© Georg Thieme Verlag Stuttgart · New York
Effect of Drafting on Work Intensity in Classical Cross-Country Skiing
09 March 2007 (online)
The purpose of this study was to compare the heart rate responses during cross-country skiing as a leading skier, as well as in a drafting situation, three meters behind the leader. Eight male and two female cross-country ski racers, paired for skiing ability, skied a 2 km course (two loops of 1 km) using the diagonal stride and double-poling techniques at a fixed speed (4.75 m · s-1 and 4.45 m · s-1 for males and females respectively) on two different occasions, once as a leading skier, the other as a drafter. A recovery period of 30 minutes was allowed between the two trials. Heart rates (HR) were registered every five seconds during all performances. Results revealed that HR were significantly lower (165 vs 172 beats · min-1) when skiing behind another skier as opposed to leading. Results also revealed that projected frontal areas appeared to influence the effects of drafting such that the HR differences between the leading and the drafting situations were larger for smaller skiers drafting behind larger skiers.
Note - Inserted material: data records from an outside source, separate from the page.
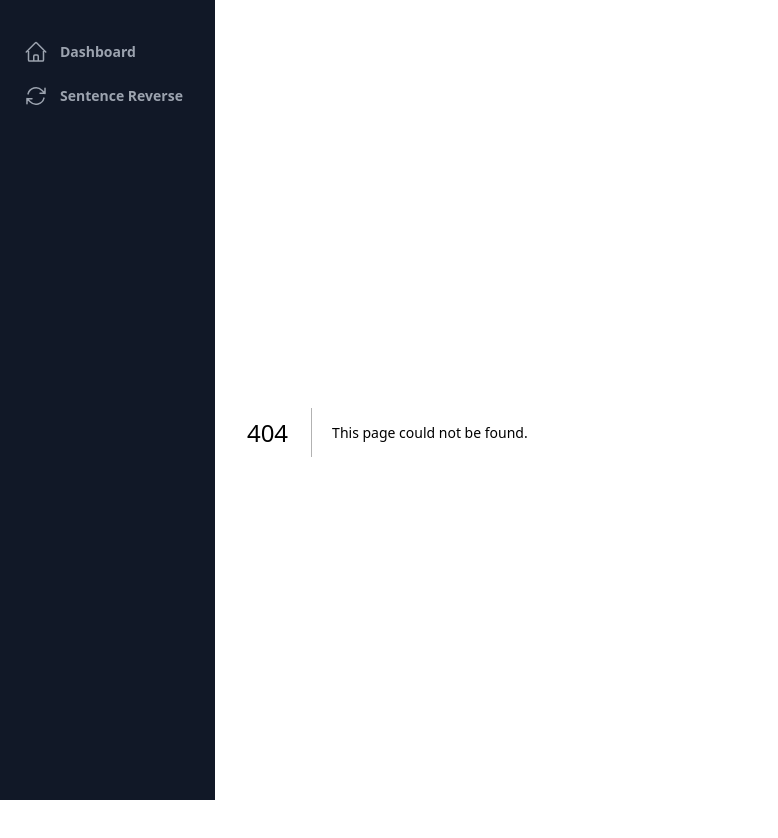
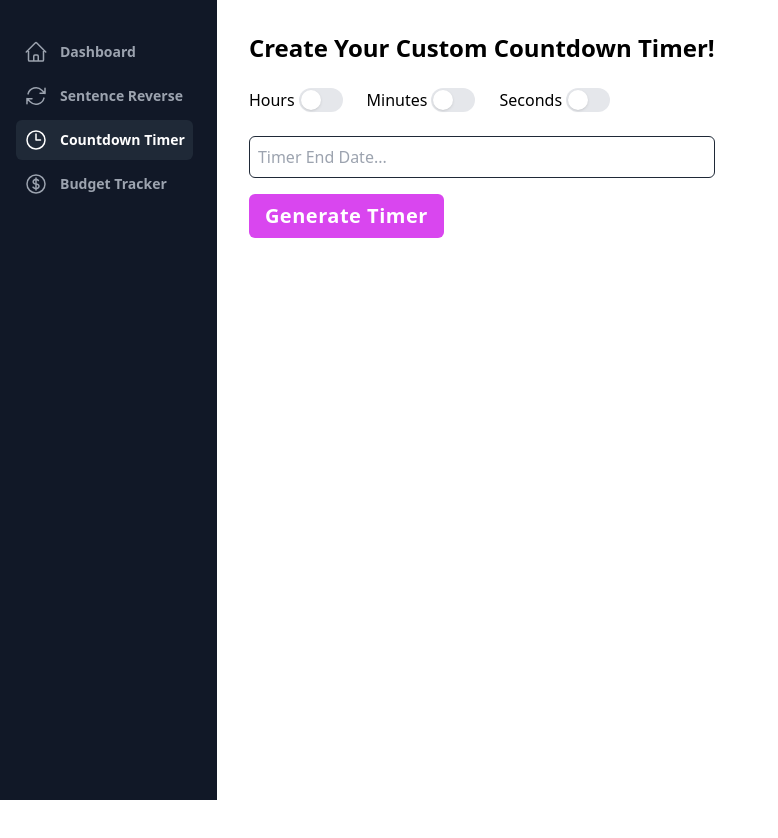
Before and after one commit to MeaghanCampbell/tools-membership, a Next.js app: page /countdown-timer in a window 1280 px wide. Before the commit this address had no page. Shown: the top 838 px of the page, without its empty margins (0-778 px from the left). After the commit the page ends 800 px from the top, so only its background shows below. Built offline with nearby package versions, Linux system fonts and the light colour scheme.

Commit message:
countdown timer layout

```diff
--- a/package.json
+++ b/package.json
@@ -9,6 +9,7 @@
     "lint": "next lint"
   },
   "dependencies": {
+    "@headlessui/react": "^1.7.18",
     "@heroicons/react": "^2.1.1",
     "next": "14.1.0",
     "react": "^18",
--- /dev/null
+++ b/src/app/budget-tracker/page.js
@@ -0,0 +1,7 @@
+'use client'
+
+export default function Page() {
+    return (
+        <div>need back end / login for this</div>
+    )
+}
--- /dev/null
+++ b/src/app/countdown-timer/page.js
@@ -0,0 +1,50 @@
+'use client'
+
+import { useState } from 'react';
+import CustomSwitch from '../../components/CustomSwitch'
+import { RocketLaunchIcon } from '@heroicons/react/24/outline'
+
+
+export default function Page() {
+
+    const [hrs, setHrs] = useState(false)
+    const [min, setMin] = useState(false)
+    const [sec, setSec] = useState(false)
+
+    let hours = 0
+    let minutes = 0
+    let seconds = 0
+
+    const currentDate = new Date()
+
+    return(
+        <section>
+            <h1 className="text-2xl font-extrabold mb-6">Create Your Custom Countdown Timer!</h1>
+            <div className="space-x-6 flex items-center mb-6">
+                <div className="flex items-center space-x-1">
+                    <p>Hours</p>
+                    <CustomSwitch enabled={hrs} setEnabled={setHrs} />
+                </div>
+                <div className="flex items-center space-x-1">
+                    <p>Minutes</p>
+                    <CustomSwitch enabled={min} setEnabled={setMin} />
+                </div>
+                <div className="flex items-center space-x-1">
+                    <p>Seconds</p>
+                    <CustomSwitch enabled={sec} setEnabled={setSec} />
+                </div>
+            </div>
+            <div className="mb-6">
+                <input type="text" placeholder="Timer End Date..." className="border border-gray-800 rounded-md p-2 w-full" />
+                <button className="bg-fuchsia-500 transition hover:bg-fuchsia-600 text-white rounded-md py-2 px-4 text-xl font-bold tracking-wide mt-4">Generate Timer</button>
+            </div>
+            <div className='text-5xl font-bold mt-6'>
+                { hrs && <span>{hours}</span>}
+                { min && <span> : {minutes}</span>}
+                { sec && <span> : {seconds}</span>}
+                { (hrs || min || sec) && <span className='text-2xl font-normal ml-2'> until liftoff <RocketLaunchIcon className='w-6 h-6 inline' /></span>}
+            </div>
+        </section>
+    )
+
+}
--- a/src/app/layout.js
+++ b/src/app/layout.js
@@ -1,5 +1,4 @@
 import "@/styles/globals.css";
-import Link from 'next/link'
 import Nav from '@/components/Nav'
 
 
--- /dev/null
+++ b/src/components/CustomSwitch.jsx
@@ -0,0 +1,29 @@
+'use client'
+import { Switch } from '@headlessui/react'
+
+export default function CustomSwitch({enabled, setEnabled}) {
+
+    function classNames(...classes) {
+        return classes.filter(Boolean).join(' ')
+    }
+
+    return(
+        <Switch
+        checked={enabled}
+        onChange={setEnabled}
+        className={classNames(
+            enabled ? 'bg-fuchsia-600' : 'bg-gray-200',
+            'relative inline-flex h-6 w-11 flex-shrink-0 cursor-pointer rounded-full border-2 border-transparent transition-colors duration-200 ease-in-out focus:outline-none'
+        )}
+    >
+        <span
+            aria-hidden="true"
+            className={classNames(
+            enabled ? 'translate-x-5' : 'translate-x-0',
+            'pointer-events-none inline-block h-5 w-5 transform rounded-full bg-white shadow ring-0 transition duration-200 ease-in-out'
+            )}
+        />
+    </Switch>
+    )
+
+}
--- a/src/components/Nav.jsx
+++ b/src/components/Nav.jsx
@@ -1,6 +1,6 @@
 'use client'
 
-import { HomeIcon, ArrowPathIcon } from '@heroicons/react/24/outline'
+import { HomeIcon, ArrowPathIcon, ClockIcon, CurrencyDollarIcon } from '@heroicons/react/24/outline'
 import Link from 'next/link'
 import { usePathname } from 'next/navigation'
 
@@ -8,7 +8,9 @@ export default function Nav() {
 
     const navigation = [
         {name: 'Dashboard', href: '/', icon: HomeIcon, active: true},
-        {name: 'Sentence Reverse', href: '/sentence-reverse', icon: ArrowPathIcon, active: false}
+        {name: 'Sentence Reverse', href: '/sentence-reverse', icon: ArrowPathIcon, active: false},
+        {name: 'Countdown Timer', href: '/countdown-timer', icon: ClockIcon, active: false},
+        {name: 'Budget Tracker', href: '/budget-tracker', icon: CurrencyDollarIcon, active: false},
     ]
 
     const pathname = usePathname()
```
Also changed, not shown: 1 other file (tests, documents, lock files or other folders).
These results showed that skiing behind another skier in a classical cross-country ski race would be very advantageous when the situation is encountered and could help racers using this energy saving strategy.
Cross-country skiing - diagonal stride - double-poling - drag area - estimated energy costs